◆ Requirement
Look through the material below and return every line that contains "function".

◆ Supplied data
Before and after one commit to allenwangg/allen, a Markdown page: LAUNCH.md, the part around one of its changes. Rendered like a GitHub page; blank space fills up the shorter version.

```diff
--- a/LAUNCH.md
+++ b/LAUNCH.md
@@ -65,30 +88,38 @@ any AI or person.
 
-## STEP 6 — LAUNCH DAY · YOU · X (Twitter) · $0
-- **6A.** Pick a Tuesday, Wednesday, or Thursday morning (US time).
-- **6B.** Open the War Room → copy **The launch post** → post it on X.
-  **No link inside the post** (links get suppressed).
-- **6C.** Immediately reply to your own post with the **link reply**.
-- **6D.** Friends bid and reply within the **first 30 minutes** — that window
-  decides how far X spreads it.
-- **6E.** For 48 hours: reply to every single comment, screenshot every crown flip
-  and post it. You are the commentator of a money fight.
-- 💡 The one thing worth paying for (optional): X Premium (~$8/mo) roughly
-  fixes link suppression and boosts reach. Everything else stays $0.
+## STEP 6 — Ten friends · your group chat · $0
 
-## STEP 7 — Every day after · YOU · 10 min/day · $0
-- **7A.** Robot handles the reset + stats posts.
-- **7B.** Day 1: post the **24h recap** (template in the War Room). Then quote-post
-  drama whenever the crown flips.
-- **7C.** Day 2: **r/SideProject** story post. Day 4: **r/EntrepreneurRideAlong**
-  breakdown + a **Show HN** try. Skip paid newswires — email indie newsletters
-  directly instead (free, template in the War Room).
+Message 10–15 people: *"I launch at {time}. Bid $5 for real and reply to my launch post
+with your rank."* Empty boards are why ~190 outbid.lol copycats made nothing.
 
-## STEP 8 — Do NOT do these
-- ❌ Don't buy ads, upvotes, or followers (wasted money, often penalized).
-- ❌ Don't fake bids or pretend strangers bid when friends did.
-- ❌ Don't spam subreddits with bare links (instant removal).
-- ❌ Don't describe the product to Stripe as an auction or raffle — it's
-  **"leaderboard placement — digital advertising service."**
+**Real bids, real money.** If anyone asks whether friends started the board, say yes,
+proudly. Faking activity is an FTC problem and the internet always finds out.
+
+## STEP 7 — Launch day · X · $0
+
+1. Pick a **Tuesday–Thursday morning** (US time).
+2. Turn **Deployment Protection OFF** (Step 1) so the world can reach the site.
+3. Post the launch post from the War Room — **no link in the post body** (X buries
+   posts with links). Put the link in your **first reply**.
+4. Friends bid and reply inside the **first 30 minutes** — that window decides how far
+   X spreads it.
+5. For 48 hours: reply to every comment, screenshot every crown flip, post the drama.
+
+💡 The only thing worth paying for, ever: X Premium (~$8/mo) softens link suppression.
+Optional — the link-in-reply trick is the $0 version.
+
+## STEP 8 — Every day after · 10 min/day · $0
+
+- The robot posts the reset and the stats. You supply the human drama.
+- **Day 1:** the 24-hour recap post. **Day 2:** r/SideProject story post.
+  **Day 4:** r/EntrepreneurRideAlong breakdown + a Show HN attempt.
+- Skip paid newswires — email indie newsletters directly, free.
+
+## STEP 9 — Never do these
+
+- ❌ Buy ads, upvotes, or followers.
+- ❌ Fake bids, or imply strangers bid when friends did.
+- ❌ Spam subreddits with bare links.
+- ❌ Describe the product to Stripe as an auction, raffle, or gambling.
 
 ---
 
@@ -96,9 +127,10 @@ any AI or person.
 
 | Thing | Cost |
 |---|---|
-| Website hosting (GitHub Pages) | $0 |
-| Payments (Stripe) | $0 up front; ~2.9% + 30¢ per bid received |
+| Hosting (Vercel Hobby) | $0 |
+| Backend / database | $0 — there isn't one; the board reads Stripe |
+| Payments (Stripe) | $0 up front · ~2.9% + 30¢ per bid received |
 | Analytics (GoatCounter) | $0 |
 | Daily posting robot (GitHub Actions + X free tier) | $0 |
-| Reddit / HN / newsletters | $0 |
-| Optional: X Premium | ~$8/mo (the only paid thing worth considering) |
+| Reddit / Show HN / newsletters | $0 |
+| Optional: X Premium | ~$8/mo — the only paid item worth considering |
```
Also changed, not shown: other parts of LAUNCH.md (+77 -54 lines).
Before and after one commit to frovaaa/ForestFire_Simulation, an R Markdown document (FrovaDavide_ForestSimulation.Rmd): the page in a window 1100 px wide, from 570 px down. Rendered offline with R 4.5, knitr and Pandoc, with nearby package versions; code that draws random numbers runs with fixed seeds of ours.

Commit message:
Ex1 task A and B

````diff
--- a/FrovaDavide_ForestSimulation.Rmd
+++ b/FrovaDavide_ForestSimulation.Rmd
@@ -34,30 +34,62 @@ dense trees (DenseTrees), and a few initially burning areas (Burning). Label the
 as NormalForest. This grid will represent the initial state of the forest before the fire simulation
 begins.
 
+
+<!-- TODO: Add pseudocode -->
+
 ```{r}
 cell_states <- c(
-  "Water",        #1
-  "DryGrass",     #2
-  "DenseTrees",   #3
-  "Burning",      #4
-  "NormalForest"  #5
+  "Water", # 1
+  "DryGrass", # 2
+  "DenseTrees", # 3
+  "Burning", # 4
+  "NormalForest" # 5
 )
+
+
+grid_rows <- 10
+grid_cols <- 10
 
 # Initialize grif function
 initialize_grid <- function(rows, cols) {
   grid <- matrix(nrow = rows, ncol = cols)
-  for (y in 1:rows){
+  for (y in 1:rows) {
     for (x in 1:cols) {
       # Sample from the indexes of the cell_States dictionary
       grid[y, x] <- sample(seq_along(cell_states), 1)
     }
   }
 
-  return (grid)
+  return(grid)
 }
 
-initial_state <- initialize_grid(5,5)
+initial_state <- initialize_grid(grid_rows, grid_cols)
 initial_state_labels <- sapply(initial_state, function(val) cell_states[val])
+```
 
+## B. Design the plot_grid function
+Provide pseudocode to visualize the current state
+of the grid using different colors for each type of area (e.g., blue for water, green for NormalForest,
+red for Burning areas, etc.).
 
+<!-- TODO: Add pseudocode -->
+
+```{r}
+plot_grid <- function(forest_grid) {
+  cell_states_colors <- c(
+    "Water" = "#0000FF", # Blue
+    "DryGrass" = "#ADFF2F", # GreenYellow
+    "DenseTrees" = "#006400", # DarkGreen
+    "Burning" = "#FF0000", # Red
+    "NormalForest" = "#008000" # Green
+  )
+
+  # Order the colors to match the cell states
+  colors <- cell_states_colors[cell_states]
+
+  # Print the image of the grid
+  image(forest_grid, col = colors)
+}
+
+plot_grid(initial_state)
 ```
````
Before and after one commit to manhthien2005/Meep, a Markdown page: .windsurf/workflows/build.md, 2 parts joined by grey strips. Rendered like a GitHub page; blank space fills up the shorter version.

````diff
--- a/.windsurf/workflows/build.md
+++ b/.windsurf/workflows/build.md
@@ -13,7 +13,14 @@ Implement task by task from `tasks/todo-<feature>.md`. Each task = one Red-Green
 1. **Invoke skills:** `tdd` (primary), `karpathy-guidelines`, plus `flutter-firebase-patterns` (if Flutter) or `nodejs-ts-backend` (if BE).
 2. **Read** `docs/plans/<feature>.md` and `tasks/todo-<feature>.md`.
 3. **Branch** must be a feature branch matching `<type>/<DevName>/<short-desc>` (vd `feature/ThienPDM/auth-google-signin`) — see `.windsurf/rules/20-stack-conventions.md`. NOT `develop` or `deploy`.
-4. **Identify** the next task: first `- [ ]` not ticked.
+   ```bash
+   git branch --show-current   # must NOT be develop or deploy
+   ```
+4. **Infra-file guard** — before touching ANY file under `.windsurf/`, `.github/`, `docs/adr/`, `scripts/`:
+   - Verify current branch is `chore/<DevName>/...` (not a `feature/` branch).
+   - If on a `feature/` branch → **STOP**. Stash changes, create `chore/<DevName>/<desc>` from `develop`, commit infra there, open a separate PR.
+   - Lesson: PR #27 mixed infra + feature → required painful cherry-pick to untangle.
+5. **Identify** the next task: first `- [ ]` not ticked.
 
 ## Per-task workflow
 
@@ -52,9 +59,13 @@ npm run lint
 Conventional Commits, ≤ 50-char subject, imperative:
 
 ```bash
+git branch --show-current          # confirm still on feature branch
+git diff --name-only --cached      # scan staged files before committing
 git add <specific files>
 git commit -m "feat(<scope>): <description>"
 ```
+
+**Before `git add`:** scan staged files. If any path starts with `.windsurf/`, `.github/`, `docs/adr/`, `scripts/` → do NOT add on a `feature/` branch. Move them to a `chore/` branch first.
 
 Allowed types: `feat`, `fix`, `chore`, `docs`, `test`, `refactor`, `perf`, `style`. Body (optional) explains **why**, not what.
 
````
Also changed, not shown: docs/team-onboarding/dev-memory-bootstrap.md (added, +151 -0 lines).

◆ Task result
 # Initialize grif function
 initialize_grid <- function(rows, cols) {
 initial_state_labels <- sapply(initial_state, function(val) cell_states[val])
+## B. Design the plot_grid function
+plot_grid <- function(forest_grid) {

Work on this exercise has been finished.